Do we know what violence looks like? If I asked you to describe violence, you would likely say something like, one person striking another, maybe describe a vicious beating or perhaps make mention of the rape or murder or terrorism that you recently saw on the news. But when was the last time you actually witnessed violence? When was the last time you “experienced” violence? Most of us in North America don’t know violence as anything more than just a word or a description – NOT as a way of life – not as a daily reality or daily threat. Yet for millions of people, real people with names and faces and families and children; for them this is their reality. This is the face of violence, and if you ask “what does violence look like” this could mean different things to different people, but I think the only place we can really look to is with the victims. This is NOT about the perpetrators, but rather the victims. Theirs are the stories that matter.

In the “developing world,” criminal justice systems are also just developing.

According to the United Nations, 4 billion people live outside the protection of the law. That means that their public justice systems – their police, courts, and laws – are so broken, corrupt and dysfunctional, that there is nothing to shield their citizens from violence. No defense. No protection. Nothing to hold back violence. Not just the violence that makes the headlines like war or genocide—but common, criminal violence. And some of the statistics are simply staggering.

Along with an estimated 36 million people forced to live in slavery every day, there are NEARLY 2 MILLION CHILDREN WHO ARE EXPLOITED IN THE COMMERCIAL SEX INDUSTRY. FOR MILLIONS MORE, SEXUAL VIOLENCE IS A PART OF CHILDHOOD. If these numbers don’t shock you and break your heart, that’s ok because I think you are not alone.
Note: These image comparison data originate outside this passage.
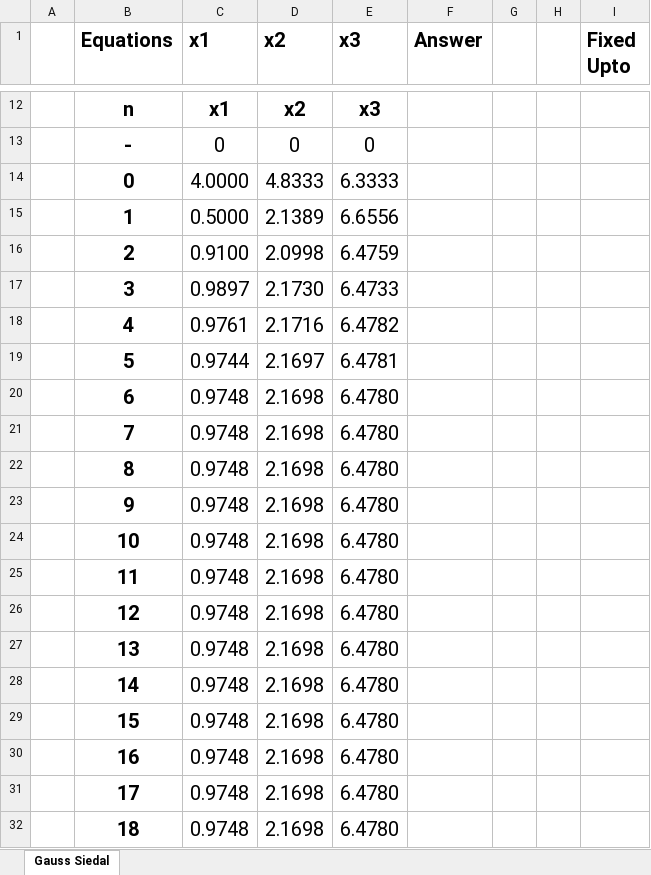
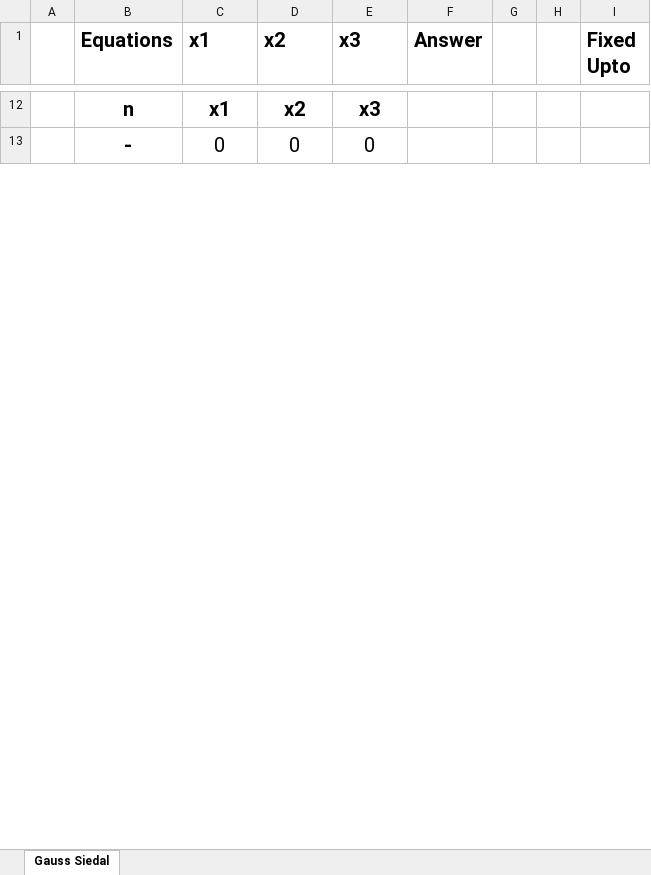
Before and after one commit to Arose-Niazi/NC-Excel-Sheets, an Excel workbook: Gauss Siedal.xlsx, sheet Gauss Siedal, drawn as a sheet; only a part is shown, gaps mark what is left out; values as stored, in another font and other column widths than the file's, no borders; conditional formats and table styles not drawn; removed rows and columns are numbered as before the commit, all else as after; the diff covers the shown part only; the diff names each change by its address in the sheet, - before the commit and + after, or states it on an @@ line.

```diff
--- a/Gauss Siedal.xlsx (sheet Gauss Siedal)
+++ b/Gauss Siedal.xlsx (sheet Gauss Siedal)
-row 14:  | 0 | 4.0000 | 4.8333 | 6.3333
-row 15:  | 1 | 0.5000 | 2.1389 | 6.6556
-row 16:  | 2 | 0.9100 | 2.0998 | 6.4759
-row 17:  | 3 | 0.9897 | 2.1730 | 6.4733
-row 18:  | 4 | 0.9761 | 2.1716 | 6.4782
-row 19:  | 5 | 0.9744 | 2.1697 | 6.4781
-row 20:  | 6 | 0.9748 | 2.1698 | 6.4780
-row 21:  | 7 | 0.9748 | 2.1698 | 6.4780
-row 22:  | 8 | 0.9748 | 2.1698 | 6.4780
-row 23:  | 9 | 0.9748 | 2.1698 | 6.4780
-row 24:  | 10 | 0.9748 | 2.1698 | 6.4780
-row 25:  | 11 | 0.9748 | 2.1698 | 6.4780
-row 26:  | 12 | 0.9748 | 2.1698 | 6.4780
-row 27:  | 13 | 0.9748 | 2.1698 | 6.4780
-row 28:  | 14 | 0.9748 | 2.1698 | 6.4780
-row 29:  | 15 | 0.9748 | 2.1698 | 6.4780
-row 30:  | 16 | 0.9748 | 2.1698 | 6.4780
-row 31:  | 17 | 0.9748 | 2.1698 | 6.4780
-row 32:  | 18 | 0.9748 | 2.1698 | 6.4780
```
Also changed, not shown: 33 added rows, 14 removed rows and 6 edited cells elsewhere in this sheet, Jacobi.xlsx.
Until I was introduced to the work of International Justice Mission only 3 years ago these statistics and stories were nowhere in my consciousness. When I learned of the work they are doing and of the need, joining the fight became a commitment that would change my life. A commitment that said that anyone vulnerable facing violence has a right to be protected and that any of us calling ourselves martial artists MUST be on the front lines stopping the hand of the perpetrator that would carry out such evil acts.

In my recent trip through Uganda and Rwanda, I saw extreme poverty but I also met amazing people and through them saw a hope and willingness to make their own life better, never asking for handouts but rather opportunity.

Let me ask you, if your family was in need and you went to your friend or neighbor, would they help you? Would they stand and fight with you in the face or violence?

If my family or I was at risk from an attack or some form of violence, could I call on you? There are millions of innocent children and adults at risk that need us. With a global crisis of violence like this I would like to think that someone could call on all martial artists in the world to unite to eliminate this enemy and they would come running to the rescue. We CAN beat this! We can change history?

Africa girl with KCMA balloon

Helen, 11 years old – at risk, could she be given MA lessons now before she might become a victim? She is ready to learn! You can help!

Africa kids make a tkd fist with Master Dean

Children at a school near a slum area of Kampala, Uganda. One of the most at risk areas of this city. The children are eager to learn but without funding we can not set up a sister school program here. MAJ has the contacts and the ability to get this life changing teaching to these kids, they just need you! Become a sister school today! For less than $5 per child.

African Girl Meditating during her first martial arts class

Unlike Helen, this girl is experiencing her first martial arts class because of a Martial Arts for Justice sister school project in Kigali, Rwanda . Hooray!













We are building partnerships with other NGO’s like Poor Women’s development network. They are seeking a partnership with Martial Arts for Justice where we can offer empowerment training, counselling and self-defense basics to this amazing group of women. Besides the ability to defend oneself, we know how much confidence comes from this kind of training that can ripple through their entire lives. The beneficiaries here are 3000 women at risk and 600 kids, close to or already homeless; these 3000 women are living with other people (at least 7 people per family who are the indirect beneficiaries, which means that the total number of the indirect beneficiaries is 21,000. Friends and fellow martial artists, we can be at the forefront of changing history, please consider joining the fight and become an alliance school – for more info contact

Dean stands with wafrican woman

PWDN founder Crescence with Master Dean President of Martial Arts for Justice

African Ladiea

Instructor Zura Muchambokazi with women from PWDN